How to Sell a Product on TV - Free Enterprise
Free Enterprise - The FindLaw Small Business Law Blog

How to Sell a Product on TV

Should you sell your product on QVC? How about on one of those "As Seen on TV" commercials? Or should you produce your own infomercial?

If you've developed a unique product, chances are you've thought about selling it on TV. In fact, you've most likely considered infomercials, which are also known as Direct Response Television (DRTV).

There's a lot to consider before you sell on TV, including licensing rights and manufacturing. Below is a quick comparison of your three major options.

Selling on TV: Shopping Channels

This option is for self-sustaining entrepreneurs who need a little help. Networks like QVC and HSN do not manufacture the product. Inventors must show that they can provide a large volume of units in a timely matter. They're also responsible for pitching the product on air.

In exchange for that air time, the network takes a percentage of each sale and receives exclusive licensing rights for a set amount of time.

Selling on TV: "As Seen on TV"

There are a number of companies that sell these products, with the two major ones being Telebrand and TV Winners. They offer a bit more flexibility for inventors with great products but not a lot of money to invest.

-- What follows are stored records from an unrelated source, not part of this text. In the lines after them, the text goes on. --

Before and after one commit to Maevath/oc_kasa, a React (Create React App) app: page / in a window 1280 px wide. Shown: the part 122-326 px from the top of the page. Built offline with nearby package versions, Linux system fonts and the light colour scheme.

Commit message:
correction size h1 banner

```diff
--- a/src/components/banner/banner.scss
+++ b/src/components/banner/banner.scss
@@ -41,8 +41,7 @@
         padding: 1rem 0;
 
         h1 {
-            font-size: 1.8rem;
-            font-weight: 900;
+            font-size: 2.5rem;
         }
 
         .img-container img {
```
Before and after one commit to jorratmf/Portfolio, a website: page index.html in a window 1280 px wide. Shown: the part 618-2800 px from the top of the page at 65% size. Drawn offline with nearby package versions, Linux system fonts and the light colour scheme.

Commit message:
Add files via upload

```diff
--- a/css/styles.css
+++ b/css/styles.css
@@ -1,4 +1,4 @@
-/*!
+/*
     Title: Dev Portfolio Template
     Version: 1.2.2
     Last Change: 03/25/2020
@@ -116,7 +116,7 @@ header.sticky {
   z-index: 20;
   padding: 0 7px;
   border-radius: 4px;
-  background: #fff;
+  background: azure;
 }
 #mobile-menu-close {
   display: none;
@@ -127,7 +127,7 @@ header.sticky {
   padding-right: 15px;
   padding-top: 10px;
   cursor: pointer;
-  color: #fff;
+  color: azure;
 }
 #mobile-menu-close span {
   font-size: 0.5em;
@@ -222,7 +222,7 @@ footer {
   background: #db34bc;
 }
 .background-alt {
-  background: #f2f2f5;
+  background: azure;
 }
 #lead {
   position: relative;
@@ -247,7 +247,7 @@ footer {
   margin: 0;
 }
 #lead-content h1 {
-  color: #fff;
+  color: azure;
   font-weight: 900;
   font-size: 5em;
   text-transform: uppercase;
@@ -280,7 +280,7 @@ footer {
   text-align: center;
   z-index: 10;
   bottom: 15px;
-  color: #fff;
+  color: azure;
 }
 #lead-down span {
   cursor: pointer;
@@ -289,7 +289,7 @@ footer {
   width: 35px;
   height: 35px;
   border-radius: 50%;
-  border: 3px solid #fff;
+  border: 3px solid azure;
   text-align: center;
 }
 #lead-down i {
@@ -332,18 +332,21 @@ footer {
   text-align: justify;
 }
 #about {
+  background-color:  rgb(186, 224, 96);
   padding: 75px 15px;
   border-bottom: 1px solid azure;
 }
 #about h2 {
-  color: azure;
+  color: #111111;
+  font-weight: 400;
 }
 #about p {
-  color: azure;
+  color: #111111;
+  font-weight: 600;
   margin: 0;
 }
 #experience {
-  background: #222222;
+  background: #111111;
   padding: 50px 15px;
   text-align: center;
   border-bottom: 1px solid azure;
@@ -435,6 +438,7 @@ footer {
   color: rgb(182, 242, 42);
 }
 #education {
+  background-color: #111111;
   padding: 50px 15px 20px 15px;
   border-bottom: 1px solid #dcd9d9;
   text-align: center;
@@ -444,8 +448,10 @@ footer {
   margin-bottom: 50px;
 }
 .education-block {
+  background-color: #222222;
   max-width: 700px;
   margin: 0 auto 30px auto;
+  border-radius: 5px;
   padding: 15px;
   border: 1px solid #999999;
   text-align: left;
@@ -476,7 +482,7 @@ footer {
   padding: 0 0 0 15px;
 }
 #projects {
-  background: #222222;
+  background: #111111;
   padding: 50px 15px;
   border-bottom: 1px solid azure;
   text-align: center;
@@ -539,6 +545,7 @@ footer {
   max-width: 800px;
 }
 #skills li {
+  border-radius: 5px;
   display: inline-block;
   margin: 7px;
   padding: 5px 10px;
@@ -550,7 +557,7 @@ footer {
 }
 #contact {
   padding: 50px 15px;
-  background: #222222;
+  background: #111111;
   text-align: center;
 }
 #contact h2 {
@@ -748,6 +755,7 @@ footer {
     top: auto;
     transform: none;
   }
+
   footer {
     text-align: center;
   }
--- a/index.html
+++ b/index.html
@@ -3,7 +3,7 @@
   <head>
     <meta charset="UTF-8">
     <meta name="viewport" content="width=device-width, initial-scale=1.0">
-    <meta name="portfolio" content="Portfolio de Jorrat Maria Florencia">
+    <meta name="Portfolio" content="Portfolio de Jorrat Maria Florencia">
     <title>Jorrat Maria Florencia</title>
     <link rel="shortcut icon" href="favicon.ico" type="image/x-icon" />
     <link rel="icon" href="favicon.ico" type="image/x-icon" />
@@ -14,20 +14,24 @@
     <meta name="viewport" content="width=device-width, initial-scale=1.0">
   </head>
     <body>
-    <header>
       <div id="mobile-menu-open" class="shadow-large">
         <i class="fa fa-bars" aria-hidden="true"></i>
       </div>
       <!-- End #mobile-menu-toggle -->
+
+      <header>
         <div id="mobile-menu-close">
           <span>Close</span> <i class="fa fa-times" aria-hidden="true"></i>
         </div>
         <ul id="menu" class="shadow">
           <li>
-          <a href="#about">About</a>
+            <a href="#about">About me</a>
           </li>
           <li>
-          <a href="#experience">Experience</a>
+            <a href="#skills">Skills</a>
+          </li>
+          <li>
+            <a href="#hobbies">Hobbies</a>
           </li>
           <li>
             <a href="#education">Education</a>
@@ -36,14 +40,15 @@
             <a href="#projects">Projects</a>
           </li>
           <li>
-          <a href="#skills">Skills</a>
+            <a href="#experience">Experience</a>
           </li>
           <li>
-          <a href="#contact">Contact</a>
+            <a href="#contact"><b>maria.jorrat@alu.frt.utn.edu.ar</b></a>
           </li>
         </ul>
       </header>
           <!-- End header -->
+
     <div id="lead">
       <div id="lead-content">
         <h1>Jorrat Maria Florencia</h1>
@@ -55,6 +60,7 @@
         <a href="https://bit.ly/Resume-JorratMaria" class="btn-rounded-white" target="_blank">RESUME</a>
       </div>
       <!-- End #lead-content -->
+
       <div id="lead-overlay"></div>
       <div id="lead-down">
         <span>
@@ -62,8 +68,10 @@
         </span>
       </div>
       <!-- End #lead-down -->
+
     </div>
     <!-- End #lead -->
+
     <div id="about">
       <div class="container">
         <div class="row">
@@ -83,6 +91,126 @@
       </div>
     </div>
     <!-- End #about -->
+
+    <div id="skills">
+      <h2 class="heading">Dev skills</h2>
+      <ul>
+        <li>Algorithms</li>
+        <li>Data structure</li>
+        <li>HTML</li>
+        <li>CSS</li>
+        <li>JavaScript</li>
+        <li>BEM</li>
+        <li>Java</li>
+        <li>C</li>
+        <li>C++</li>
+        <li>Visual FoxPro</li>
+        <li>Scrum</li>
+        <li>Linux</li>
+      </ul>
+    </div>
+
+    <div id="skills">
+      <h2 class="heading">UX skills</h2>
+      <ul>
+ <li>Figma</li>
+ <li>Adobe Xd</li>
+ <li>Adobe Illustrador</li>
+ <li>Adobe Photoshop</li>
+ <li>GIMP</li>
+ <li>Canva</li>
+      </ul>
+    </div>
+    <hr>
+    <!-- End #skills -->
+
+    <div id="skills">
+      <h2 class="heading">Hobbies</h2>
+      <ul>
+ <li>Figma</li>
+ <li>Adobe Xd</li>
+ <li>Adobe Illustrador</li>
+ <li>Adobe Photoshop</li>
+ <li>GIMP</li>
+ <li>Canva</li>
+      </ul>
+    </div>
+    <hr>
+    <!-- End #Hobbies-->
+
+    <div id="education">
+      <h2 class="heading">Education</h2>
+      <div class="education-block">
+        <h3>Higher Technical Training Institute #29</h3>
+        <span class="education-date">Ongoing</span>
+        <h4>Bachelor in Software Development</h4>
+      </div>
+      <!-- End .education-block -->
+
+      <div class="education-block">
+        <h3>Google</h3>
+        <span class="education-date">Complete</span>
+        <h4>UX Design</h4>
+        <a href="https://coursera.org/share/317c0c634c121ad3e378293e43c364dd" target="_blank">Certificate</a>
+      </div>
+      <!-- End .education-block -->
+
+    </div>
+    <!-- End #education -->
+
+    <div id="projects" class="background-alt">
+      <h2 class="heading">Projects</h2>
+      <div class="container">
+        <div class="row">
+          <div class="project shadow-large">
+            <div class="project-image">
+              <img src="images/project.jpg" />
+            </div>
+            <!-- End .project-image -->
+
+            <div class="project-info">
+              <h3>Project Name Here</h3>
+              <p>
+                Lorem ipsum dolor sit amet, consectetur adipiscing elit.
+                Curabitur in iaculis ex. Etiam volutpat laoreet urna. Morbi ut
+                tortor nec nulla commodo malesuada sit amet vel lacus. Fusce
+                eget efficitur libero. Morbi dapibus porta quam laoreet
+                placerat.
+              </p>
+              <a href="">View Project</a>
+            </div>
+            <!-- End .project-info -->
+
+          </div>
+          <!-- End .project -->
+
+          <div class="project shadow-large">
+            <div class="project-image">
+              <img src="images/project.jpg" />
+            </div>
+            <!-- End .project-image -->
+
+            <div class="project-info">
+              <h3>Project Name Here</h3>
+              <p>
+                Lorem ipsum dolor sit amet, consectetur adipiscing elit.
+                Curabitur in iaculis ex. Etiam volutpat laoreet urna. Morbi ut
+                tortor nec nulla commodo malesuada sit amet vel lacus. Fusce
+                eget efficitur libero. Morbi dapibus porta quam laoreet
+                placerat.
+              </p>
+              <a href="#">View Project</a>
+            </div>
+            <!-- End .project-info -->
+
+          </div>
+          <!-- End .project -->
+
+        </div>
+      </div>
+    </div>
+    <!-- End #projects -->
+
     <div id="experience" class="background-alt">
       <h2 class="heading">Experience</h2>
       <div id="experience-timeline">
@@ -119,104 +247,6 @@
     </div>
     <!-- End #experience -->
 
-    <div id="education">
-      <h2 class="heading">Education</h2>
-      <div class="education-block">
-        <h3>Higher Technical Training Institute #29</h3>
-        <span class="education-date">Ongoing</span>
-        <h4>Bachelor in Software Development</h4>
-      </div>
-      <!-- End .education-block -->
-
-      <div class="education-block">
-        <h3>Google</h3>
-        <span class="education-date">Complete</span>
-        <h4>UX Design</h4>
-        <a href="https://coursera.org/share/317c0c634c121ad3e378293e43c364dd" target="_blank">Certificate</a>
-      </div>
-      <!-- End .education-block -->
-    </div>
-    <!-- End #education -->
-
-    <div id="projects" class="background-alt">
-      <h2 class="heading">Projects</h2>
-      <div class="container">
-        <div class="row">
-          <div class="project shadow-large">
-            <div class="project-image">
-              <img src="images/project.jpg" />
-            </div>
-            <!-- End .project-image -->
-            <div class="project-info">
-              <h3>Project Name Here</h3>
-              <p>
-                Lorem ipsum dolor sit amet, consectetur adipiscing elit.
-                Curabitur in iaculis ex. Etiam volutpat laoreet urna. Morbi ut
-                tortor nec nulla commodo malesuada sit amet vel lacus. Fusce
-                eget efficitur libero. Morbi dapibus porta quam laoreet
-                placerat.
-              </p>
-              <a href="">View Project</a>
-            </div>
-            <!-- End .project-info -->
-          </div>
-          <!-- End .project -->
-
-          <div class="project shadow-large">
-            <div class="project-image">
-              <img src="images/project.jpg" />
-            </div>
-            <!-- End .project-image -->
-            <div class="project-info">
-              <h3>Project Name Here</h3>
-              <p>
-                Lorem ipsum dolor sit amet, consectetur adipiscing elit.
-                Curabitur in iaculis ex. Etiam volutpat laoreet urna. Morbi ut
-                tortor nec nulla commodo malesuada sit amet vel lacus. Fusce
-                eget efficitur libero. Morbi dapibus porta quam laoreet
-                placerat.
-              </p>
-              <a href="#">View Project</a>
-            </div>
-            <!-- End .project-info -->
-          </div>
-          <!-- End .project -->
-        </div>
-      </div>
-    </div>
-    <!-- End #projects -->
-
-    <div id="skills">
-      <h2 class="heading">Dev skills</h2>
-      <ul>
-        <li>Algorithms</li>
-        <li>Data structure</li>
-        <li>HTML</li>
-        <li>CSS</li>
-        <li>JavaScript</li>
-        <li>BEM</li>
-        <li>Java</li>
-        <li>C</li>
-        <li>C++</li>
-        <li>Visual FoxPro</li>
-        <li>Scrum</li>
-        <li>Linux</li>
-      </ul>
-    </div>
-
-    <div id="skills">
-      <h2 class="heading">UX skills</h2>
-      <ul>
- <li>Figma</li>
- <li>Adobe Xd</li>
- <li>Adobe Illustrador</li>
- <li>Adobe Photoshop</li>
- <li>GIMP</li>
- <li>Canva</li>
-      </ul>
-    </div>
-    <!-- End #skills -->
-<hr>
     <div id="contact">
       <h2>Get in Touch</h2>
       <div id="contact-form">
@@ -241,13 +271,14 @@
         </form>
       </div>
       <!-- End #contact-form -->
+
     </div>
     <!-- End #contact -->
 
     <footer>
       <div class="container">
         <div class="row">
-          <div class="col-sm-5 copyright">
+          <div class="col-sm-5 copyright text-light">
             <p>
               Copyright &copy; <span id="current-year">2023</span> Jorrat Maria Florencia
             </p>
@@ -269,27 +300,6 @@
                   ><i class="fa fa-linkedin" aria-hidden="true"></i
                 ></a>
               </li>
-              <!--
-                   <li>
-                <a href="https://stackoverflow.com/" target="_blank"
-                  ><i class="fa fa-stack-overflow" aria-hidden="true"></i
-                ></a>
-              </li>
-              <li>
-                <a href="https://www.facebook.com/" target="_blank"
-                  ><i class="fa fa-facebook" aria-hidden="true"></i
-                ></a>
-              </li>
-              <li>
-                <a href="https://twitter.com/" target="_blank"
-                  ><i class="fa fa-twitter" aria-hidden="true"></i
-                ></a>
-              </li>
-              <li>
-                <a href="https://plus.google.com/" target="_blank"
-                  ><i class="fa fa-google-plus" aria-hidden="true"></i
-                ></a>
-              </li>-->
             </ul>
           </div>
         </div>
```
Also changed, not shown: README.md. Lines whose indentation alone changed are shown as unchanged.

These companies will license your product and pay you royalties. They usually manufacture, market and conduct any research and development. Though you can sit back and collect your money, you might be giving up a lot of control.

Selling on TV: Do-It-Yourself

Infomercial production companies will help you produce and manage your marketing campaign. The benefit of this is that you have complete control over every part of your product and its sale.

However, this option can be incredibly costly. You may need to pay an upfront fee or hand over a percentage of final sales. You're also responsible for manufacturing.

Choosing to sell on TV is a big decision and a big risk. So take your time and explore each option thoroughly.

Related Resources: